Mary Magdalene has endured centuries of slander simply because her story begins in Luke 8:2, a mere two verses after Jesus’ highly aromatic pedicure.

Many traditional artistic depictions of Mary Magdalene imply that she was a prostitute by “painting” her face with garish makeup. Our 1980s Sunday School felt boards were among the worst offenders; the Mary Magdalene paper doll was always the prettiest one, thanks to her bright clothes, heavy jewelry, dark tan, and dreamy batting eyes. I remember a  golden castanet in each hand too. But that Mary would have fit better seducing the shah in One Thousand and One Arabian Nights than visiting Jesus’ tomb on Easter morning.

Such false traditions are incorrect and can undermine our interpretations of Scripture. They need to be recognized, debunked, and shelved under Fiction; but that is difficult to do when untruth is “common knowledge” that has been immortalized by artists and is believed by Bible teachers themselves.

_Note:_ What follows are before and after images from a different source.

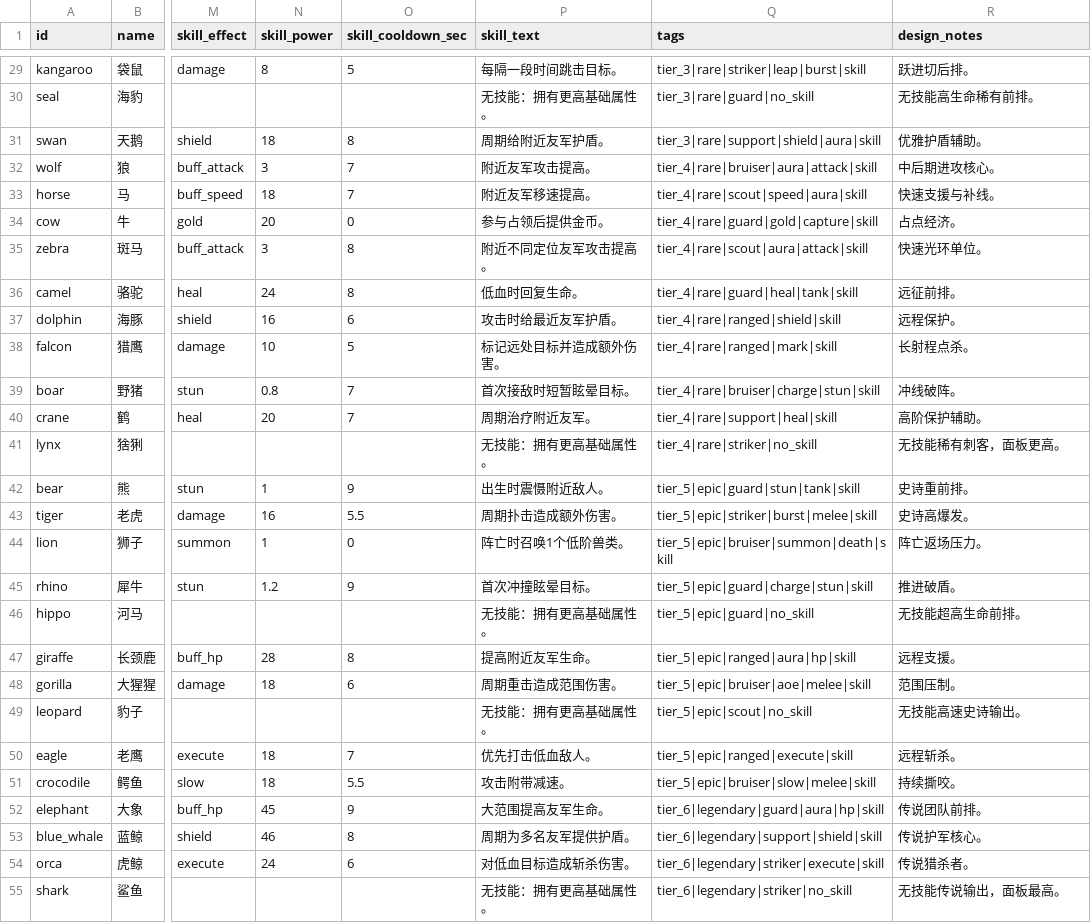
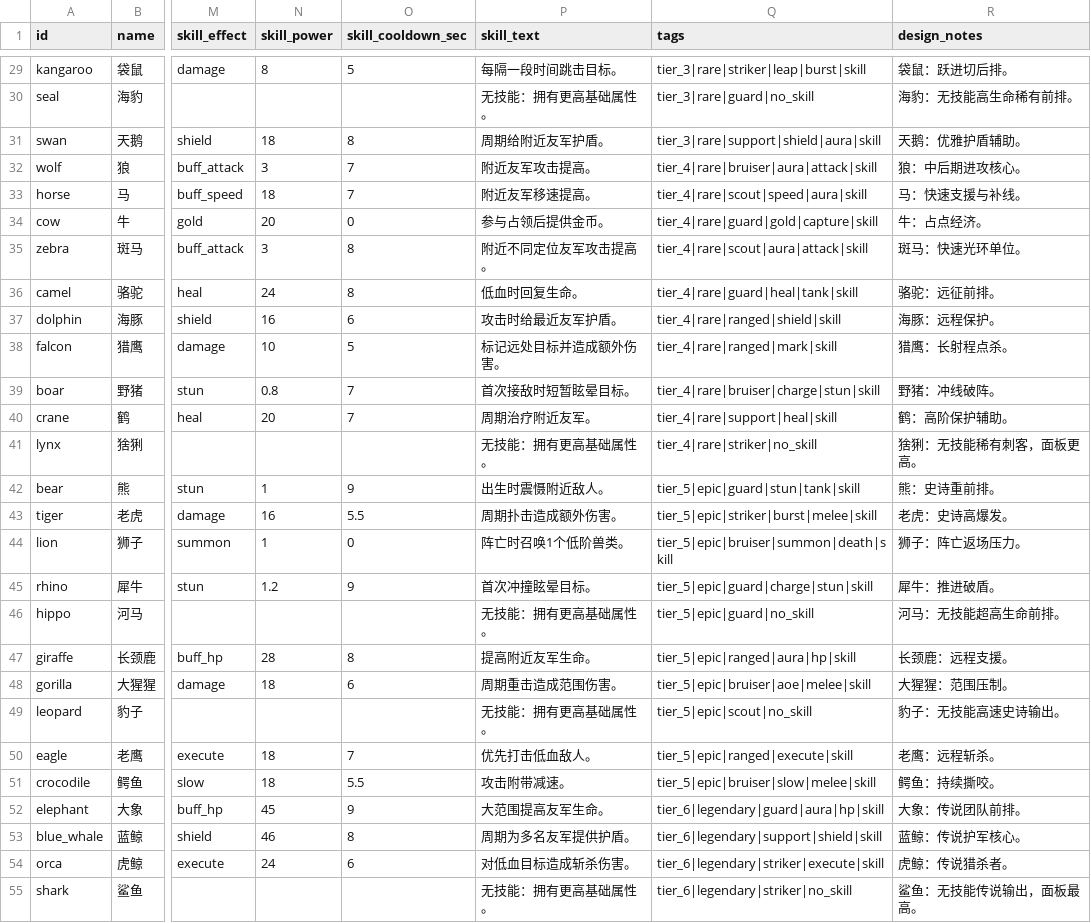
Before and after one commit to BlacKKing4210/zhanchengdashi, a CSV file: config/tables/cards.csv, drawn as a sheet; only a part is shown, gaps mark what is left out; the diff covers the shown part only; the diff names each change by its address in the sheet, - before the commit and + after, or states it on an @@ line.

Commit message:
Align card notes with display names

```diff
--- a/config/tables/cards.csv
+++ b/config/tables/cards.csv
-R29 (design_notes): 跃进切后排。
+R29 (design_notes): 袋鼠：跃进切后排。
-R30 (design_notes): 无技能高生命稀有前排。
+R30 (design_notes): 海豹：无技能高生命稀有前排。
-R31 (design_notes): 优雅护盾辅助。
+R31 (design_notes): 天鹅：优雅护盾辅助。
-R32 (design_notes): 中后期进攻核心。
+R32 (design_notes): 狼：中后期进攻核心。
-R33 (design_notes): 快速支援与补线。
+R33 (design_notes): 马：快速支援与补线。
-R34 (design_notes): 占点经济。
+R34 (design_notes): 牛：占点经济。
-R35 (design_notes): 快速光环单位。
+R35 (design_notes): 斑马：快速光环单位。
-R36 (design_notes): 远征前排。
+R36 (design_notes): 骆驼：远征前排。
-R37 (design_notes): 远程保护。
+R37 (design_notes): 海豚：远程保护。
-R38 (design_notes): 长射程点杀。
+R38 (design_notes): 猎鹰：长射程点杀。
-R39 (design_notes): 冲线破阵。
+R39 (design_notes): 野猪：冲线破阵。
-R40 (design_notes): 高阶保护辅助。
+R40 (design_notes): 鹤：高阶保护辅助。
-R41 (design_notes): 无技能稀有刺客，面板更高。
+R41 (design_notes): 猞猁：无技能稀有刺客，面板更高。
-R42 (design_notes): 史诗重前排。
+R42 (design_notes): 熊：史诗重前排。
-R43 (design_notes): 史诗高爆发。
+R43 (design_notes): 老虎：史诗高爆发。
-R44 (design_notes): 阵亡返场压力。
+R44 (design_notes): 狮子：阵亡返场压力。
-R45 (design_notes): 推进破盾。
+R45 (design_notes): 犀牛：推进破盾。
-R46 (design_notes): 无技能超高生命前排。
+R46 (design_notes): 河马：无技能超高生命前排。
-R47 (design_notes): 远程支援。
+R47 (design_notes): 长颈鹿：远程支援。
-R48 (design_notes): 范围压制。
+R48 (design_notes): 大猩猩：范围压制。
-R49 (design_notes): 无技能高速史诗输出。
+R49 (design_notes): 豹子：无技能高速史诗输出。
-R50 (design_notes): 远程斩杀。
+R50 (design_notes): 老鹰：远程斩杀。
-R51 (design_notes): 持续撕咬。
+R51 (design_notes): 鳄鱼：持续撕咬。
-R52 (design_notes): 传说团队前排。
+R52 (design_notes): 大象：传说团队前排。
-R53 (design_notes): 传说护军核心。
+R53 (design_notes): 蓝鲸：传说护军核心。
-R54 (design_notes): 传说猎杀者。
+R54 (design_notes): 虎鲸：传说猎杀者。
-R55 (design_notes): 无技能传说输出，面板最高。
+R55 (design_notes): 鲨鱼：无技能传说输出，面板最高。
```
Also changed, not shown: 38 edited cells elsewhere in this file, 5 other files.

If Mary wore eye shadow–and I doubt that she did–it was to repel insects and UV rays, not to attract men.